The Versatile SLS
(Speech Level Singing Technique)
The Speech Level Singing technique, developed by Seth Riggs, is a complete vocal training that maximizes a singer's vocal abilities in any style of singing. From Opera to Rock; Jazz to Pop or R&B, over 100 Grammy award winners use it, as well as winners of the Metropolitan Opera Auditions and Tony Award winning performers on broadway. SLS has also been practiced by Academy Award winning actors and industry leaders to perfect their vocal presence and empower them in speech. Speech-Level-Singing (SLS)

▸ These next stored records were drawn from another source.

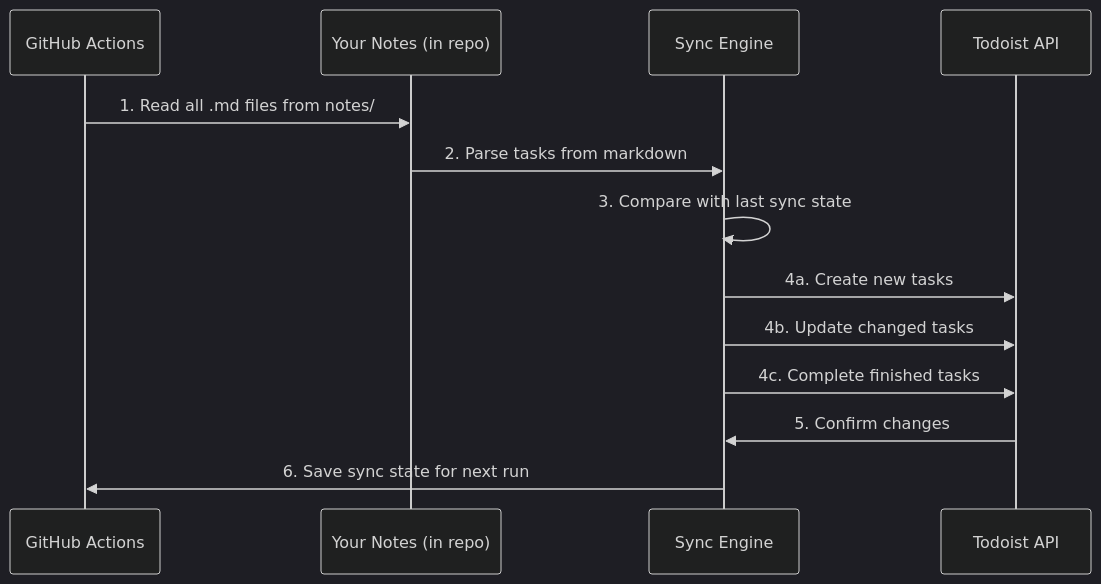
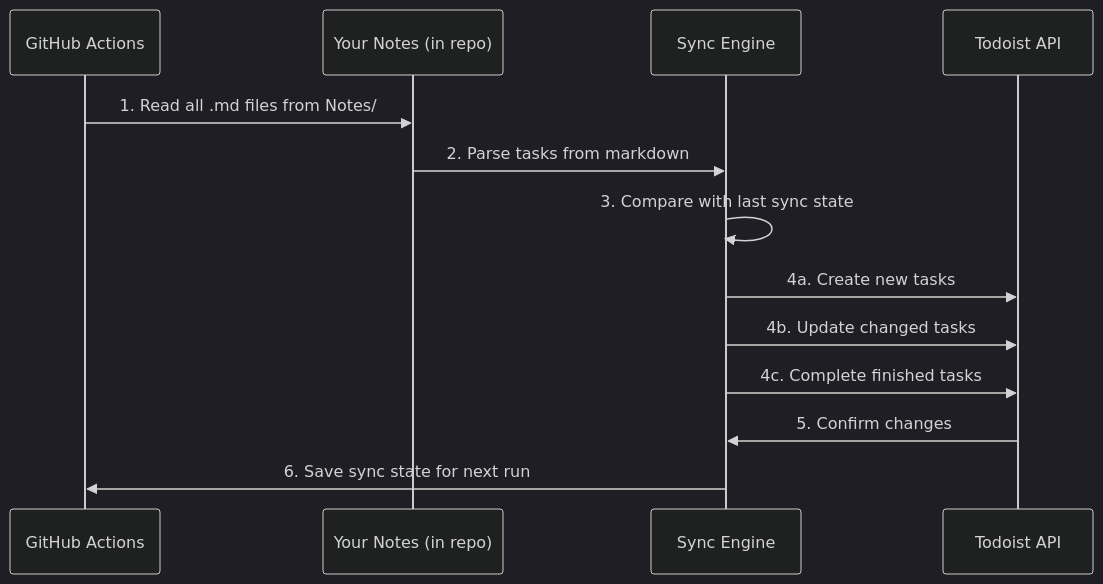
The sixth of 7 diagrams in INSTALL_GUIDE.md (jstephens-netizen/NotePlan_Todoist_Sync), drawn with Mermaid (dark theme) before and after one commit. The commit also changed other lines of this file and 2 other files, not shown here.

First line of the commit message:
Rename notes path from "notes" to "Notes"

````diff
--- a/INSTALL_GUIDE.md
+++ b/INSTALL_GUIDE.md
@@ -226,16 +226,16 @@
 ```mermaid
 sequenceDiagram
     participant GH as GitHub Actions
     participant NP as Your Notes (in repo)
     participant SE as Sync Engine
     participant TD as Todoist API
 
-    GH->>NP: 1. Read all .md files from notes/
+    GH->>NP: 1. Read all .md files from Notes/
     NP->>SE: 2. Parse tasks from markdown
     SE->>SE: 3. Compare with last sync state
     SE->>TD: 4a. Create new tasks
     SE->>TD: 4b. Update changed tasks
     SE->>TD: 4c. Complete finished tasks
     TD->>SE: 5. Confirm changes
     SE->>GH: 6. Save sync state for next run
 ```
````
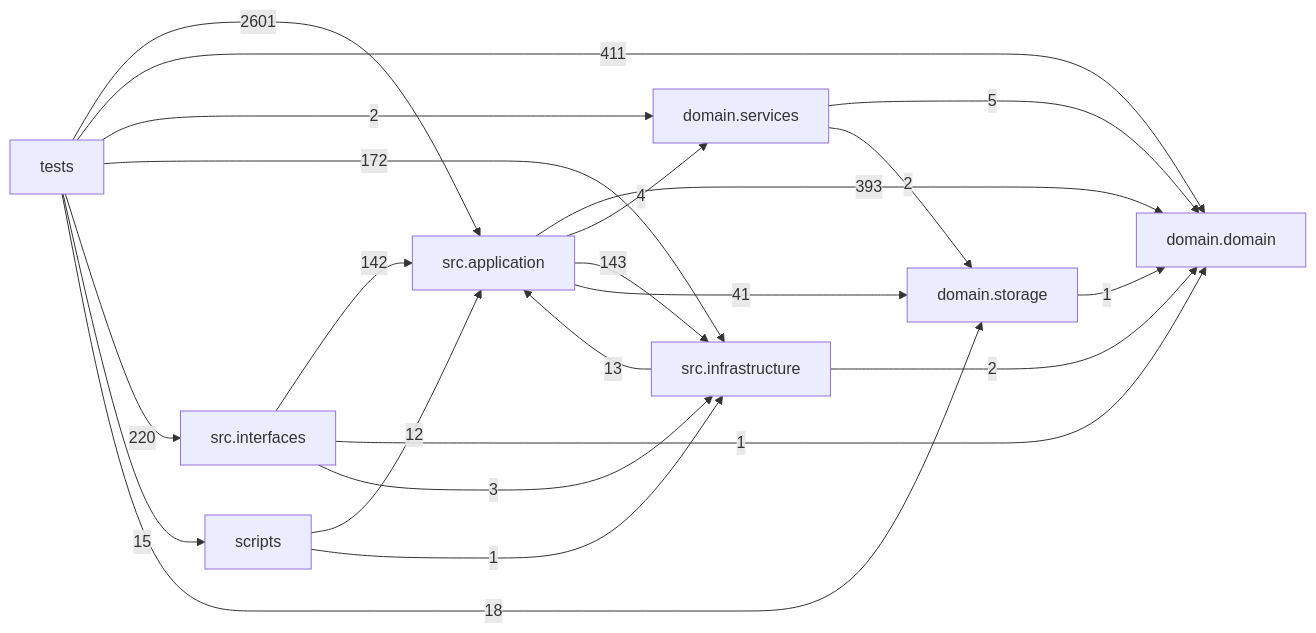
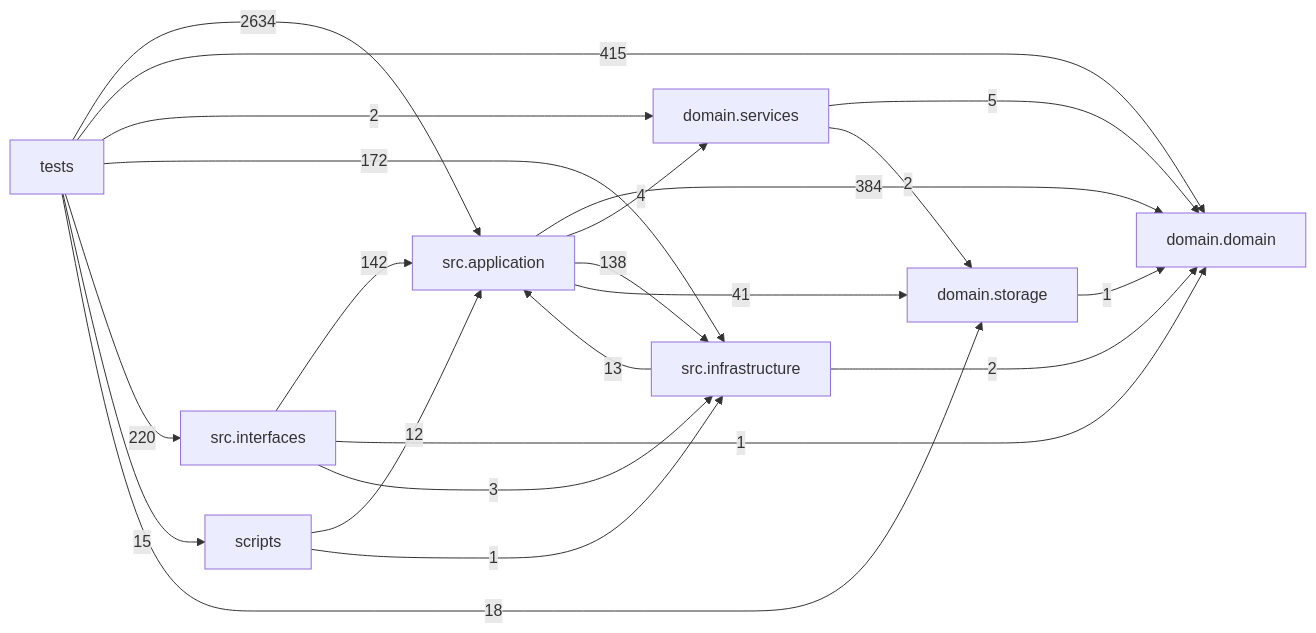
One commit to liuxie066/options-monitor changed the diagram in docs/DEPENDENCY_GRAPH.md. Above: the diagram before and after it, drawn with Mermaid. The commit also changed other lines of this file and 64 other files, not shown here.

````diff
--- a/docs/DEPENDENCY_GRAPH.md
+++ b/docs/DEPENDENCY_GRAPH.md
@@ -24,32 +24,32 @@
 ```mermaid
 flowchart LR
   tests["tests"]
   scripts["scripts"]
   interfaces["src.interfaces"]
   application["src.application"]
   infrastructure["src.infrastructure"]
   domain_services["domain.services"]
   domain["domain.domain"]
   storage["domain.storage"]
-  application -->|393| domain
+  application -->|384| domain
   application -->|4| domain_services
-  application -->|143| infrastructure
+  application -->|138| infrastructure
   application -->|41| storage
   domain_services -->|5| domain
   domain_services -->|2| storage
   infrastructure -->|13| application
   infrastructure -->|2| domain
   interfaces -->|142| application
   interfaces -->|1| domain
   interfaces -->|3| infrastructure
   scripts -->|12| application
   scripts -->|1| infrastructure
   storage -->|1| domain
-  tests -->|2601| application
-  tests -->|411| domain
+  tests -->|2634| application
+  tests -->|415| domain
   tests -->|2| domain_services
   tests -->|172| infrastructure
   tests -->|220| interfaces
   tests -->|15| scripts
   tests -->|18| storage
 ```
````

The larynx is the large bump in the middle of the throat just below the chin (men call this the "Adam's Apple"). The larynx houses the vocal cords and also controls the swallowing mechanism. When the larynx rises up, the muscles around the vocal cords close in order to prevent food from entering the wind pipe and the lungs. This is essential to the swallowing process, yet hinders good singing. If you place your hand on your larynx and yawn, you will feel your larynx come down. If you leave your hand on your larynx and swallow, you will feel your larynx rise. In Speech Level Singing, our goal is keep the larynx at a comfortable "speech level" while we sing (neither jamming up, nor locking down).
The vocal cords, also known as vocal folds, are a pair of soft tissue cords that are joined at the front of the larynx and extend to the back. When they close, the back end of the cords come together (connect), and the flow of air is temporarily stopped. When the pressure of air from the diaphragm overcomes the pressure of the muscles holding the cords together, they are blown apart. Sound is made when they close again due to the resonation created. Then once again the air pressure overcomes the muscle pressure and the process begins again.
If the cords are not brought together with a balanced pressure of air and muscle strength, you will have a strained and tense voice, or your voice will break. This technique first eliminates any activity in the outer muscles of the larynx. These outer muscles interfere with the singing tone; once these tensions are eliminated, the tone is freed. In addition, the ability to produce words easily and clearly is enhanced.
Breathing for Singing
The diaphragm, is a dome shaped muscle that separates the chest cavity from the abdominal cavity. The lungs, which are incapable of any muscular action, sit on top of the diaphragm. When the diaphragm contracts, it flattens downward and slightly to the back, thus lowering the floor of the chest (thorax). As it does this, the lungs are stretched downward, creating a partial vacuum which causes the air outside the body to rush in. During this inhale, as the diaphragm descends, the abdominal wall is caused to expand outward. The diaphragm is active only during the inhalation process.
The abdominal muscles will automatically regulate the exhalation process during singing when a speech-level posture is maintained. The breathing process during Speech-Level-Singing is very relaxed. This technique of singing promotes proper, automatic breath support, and thus a balance between air and muscle. Speech-Level-Singing gives the vocal coordination needed to sing any style a singer desires.
Give Lori a call today learn the technique that has swept the music industry.